Forest and Trees
Like many jobs in the world, particularly those that deal with humans, teaching requires focus on both forests and trees.
A teacher faces questions like these in the classroom:
What body of information do I need to convey to my students in a deep and integrated manner that best fits their pedagogical requirements and will most help them take their place as fully-actualized adults in the world?
What instructional techniques can best be used with this particular set of content-based objectives that also blend with and respect the cultural and personal backgrounds of my students while maintaining a whole child approach that helps achieve my global objectives?
But these questions are also part of the classroom world:
What's the most efficient way to get these test papers passed back?
Do I have enough copies of this worksheet?
Can I get Chris to stop jabbing Pat with a pencil?
You can't have one without the other. Focusing on the broad and deep concerns of education is like loving someone deeply and fully and never doing anything about it but sitting in your room and writing angsty poems. A broad vision without an action plan gets nothing done, achieves nothing for the students. But focus too intently on the nuts and bolts and you end up with a technician who completes tasks efficiently, even though the tasks have no real useful purpose behind them. You need a vision of how to get through the next year, and a plan for how to get through the next forty minutes.

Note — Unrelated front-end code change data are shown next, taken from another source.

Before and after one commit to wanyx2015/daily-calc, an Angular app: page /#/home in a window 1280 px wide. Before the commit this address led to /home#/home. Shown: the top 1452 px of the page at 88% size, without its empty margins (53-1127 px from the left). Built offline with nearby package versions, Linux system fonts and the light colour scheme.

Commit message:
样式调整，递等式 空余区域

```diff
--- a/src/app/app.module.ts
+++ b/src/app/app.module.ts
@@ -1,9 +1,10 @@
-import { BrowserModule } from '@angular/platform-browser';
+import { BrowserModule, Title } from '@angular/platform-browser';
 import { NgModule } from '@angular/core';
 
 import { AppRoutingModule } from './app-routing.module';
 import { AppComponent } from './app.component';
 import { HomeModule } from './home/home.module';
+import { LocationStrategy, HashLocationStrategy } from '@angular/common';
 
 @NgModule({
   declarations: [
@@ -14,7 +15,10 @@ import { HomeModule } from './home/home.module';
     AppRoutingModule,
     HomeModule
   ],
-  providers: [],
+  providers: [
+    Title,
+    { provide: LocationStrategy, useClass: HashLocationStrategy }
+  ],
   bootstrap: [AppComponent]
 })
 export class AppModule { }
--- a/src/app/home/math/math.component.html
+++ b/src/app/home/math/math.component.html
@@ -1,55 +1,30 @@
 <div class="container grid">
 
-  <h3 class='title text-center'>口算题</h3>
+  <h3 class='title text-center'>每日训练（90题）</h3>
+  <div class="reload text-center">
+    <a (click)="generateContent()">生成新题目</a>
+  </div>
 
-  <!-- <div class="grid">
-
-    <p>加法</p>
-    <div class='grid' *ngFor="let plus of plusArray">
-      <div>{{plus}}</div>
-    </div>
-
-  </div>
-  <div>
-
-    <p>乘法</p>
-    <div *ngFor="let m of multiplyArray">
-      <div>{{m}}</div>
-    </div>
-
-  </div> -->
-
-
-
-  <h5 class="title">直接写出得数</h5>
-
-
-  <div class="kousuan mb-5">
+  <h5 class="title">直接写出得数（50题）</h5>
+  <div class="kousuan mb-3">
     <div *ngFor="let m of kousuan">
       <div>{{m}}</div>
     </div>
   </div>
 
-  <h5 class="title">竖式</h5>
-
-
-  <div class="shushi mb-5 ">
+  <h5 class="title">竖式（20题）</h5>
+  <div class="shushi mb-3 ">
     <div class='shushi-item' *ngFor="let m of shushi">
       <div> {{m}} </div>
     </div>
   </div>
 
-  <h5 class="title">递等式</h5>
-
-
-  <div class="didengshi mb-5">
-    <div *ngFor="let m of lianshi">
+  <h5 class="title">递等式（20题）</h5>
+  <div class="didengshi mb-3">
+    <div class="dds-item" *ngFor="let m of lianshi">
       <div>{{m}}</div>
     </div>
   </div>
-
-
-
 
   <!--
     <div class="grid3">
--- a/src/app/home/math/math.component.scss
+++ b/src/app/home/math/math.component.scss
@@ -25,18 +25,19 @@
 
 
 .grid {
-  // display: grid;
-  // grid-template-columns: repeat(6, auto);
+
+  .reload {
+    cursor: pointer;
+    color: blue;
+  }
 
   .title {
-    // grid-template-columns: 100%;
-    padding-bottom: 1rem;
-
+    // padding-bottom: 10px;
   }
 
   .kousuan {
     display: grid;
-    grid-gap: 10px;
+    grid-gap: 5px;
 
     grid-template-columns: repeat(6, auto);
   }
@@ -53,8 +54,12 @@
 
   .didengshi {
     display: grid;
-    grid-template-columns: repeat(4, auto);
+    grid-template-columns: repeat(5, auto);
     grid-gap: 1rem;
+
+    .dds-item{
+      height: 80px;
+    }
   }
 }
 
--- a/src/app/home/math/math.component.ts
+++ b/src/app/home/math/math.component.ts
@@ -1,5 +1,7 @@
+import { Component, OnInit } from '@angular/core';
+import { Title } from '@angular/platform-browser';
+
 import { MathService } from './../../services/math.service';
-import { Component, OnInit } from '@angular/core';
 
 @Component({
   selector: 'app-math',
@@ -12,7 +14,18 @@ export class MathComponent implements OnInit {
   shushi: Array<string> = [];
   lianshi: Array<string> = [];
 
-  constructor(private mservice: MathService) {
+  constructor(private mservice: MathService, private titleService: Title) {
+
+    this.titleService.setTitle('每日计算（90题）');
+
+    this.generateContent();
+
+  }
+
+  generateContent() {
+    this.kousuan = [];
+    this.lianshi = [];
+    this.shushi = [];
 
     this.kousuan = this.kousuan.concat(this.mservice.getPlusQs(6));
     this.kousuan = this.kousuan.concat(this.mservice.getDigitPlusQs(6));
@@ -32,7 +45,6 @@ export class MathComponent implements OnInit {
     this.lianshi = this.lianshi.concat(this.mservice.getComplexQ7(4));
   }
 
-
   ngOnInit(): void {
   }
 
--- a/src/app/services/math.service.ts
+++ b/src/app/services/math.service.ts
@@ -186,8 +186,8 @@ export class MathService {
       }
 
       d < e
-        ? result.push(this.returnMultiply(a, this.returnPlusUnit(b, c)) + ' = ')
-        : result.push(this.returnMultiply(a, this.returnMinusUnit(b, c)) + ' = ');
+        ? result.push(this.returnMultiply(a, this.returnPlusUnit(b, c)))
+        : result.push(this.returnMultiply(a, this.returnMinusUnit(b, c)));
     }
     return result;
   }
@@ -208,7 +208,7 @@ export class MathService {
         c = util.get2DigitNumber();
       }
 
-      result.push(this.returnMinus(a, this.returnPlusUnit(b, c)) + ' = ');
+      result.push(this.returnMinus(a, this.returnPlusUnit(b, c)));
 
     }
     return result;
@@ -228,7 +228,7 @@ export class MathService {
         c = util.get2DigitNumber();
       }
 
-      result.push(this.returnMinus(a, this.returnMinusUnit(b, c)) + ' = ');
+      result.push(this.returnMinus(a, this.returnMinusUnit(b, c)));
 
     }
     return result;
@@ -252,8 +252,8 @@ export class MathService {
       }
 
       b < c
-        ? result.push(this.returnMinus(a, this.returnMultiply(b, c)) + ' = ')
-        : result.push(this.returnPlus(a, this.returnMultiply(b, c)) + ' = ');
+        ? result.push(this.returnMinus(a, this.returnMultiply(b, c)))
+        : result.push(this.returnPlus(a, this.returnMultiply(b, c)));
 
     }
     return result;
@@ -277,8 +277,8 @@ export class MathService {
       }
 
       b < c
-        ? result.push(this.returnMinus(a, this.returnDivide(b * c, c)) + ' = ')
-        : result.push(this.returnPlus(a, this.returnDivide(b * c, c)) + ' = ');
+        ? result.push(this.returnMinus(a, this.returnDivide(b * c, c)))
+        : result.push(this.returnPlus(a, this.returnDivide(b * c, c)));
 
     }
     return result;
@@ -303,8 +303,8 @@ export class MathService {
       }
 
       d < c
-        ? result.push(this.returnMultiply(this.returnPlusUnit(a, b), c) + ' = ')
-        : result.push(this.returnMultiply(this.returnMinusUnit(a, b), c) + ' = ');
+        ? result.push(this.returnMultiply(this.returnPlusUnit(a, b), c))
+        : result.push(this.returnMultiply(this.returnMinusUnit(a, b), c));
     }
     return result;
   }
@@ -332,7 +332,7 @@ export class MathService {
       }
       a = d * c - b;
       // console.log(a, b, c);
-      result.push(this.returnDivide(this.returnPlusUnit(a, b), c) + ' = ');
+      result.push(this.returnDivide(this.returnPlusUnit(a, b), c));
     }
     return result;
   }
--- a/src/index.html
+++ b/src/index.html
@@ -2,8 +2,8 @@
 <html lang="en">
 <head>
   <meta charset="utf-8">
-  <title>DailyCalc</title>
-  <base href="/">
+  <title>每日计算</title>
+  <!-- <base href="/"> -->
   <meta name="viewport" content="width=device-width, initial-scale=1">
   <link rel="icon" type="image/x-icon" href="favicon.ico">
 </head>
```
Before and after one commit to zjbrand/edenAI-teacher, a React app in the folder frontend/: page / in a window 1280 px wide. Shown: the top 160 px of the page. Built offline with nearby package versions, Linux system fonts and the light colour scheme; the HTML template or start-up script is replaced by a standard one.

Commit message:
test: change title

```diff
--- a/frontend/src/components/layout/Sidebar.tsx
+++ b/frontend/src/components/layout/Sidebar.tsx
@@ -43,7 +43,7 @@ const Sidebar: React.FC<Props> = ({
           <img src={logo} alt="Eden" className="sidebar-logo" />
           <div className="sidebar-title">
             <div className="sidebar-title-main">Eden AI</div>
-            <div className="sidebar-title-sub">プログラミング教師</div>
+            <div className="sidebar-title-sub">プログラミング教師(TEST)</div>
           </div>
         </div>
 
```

Educational amateurs and neophytes often suffer from this balance problem. Beginning teachers may enter the classroom with Big Dreams about Touching the Future and Shaping Young Minds, but with no idea of how to get twenty-five teenagers to keep watching while the teacher writes on the board (chalk, white or smart). I've also seen new teachers arrive with stacks of unit plans and worksheets, ready to deploy them while moving briskly through the textbook, but with no idea of why they're doing any of it except that it's their idea of what teachers do. Each CURMUDGUCATION: Forest and Trees: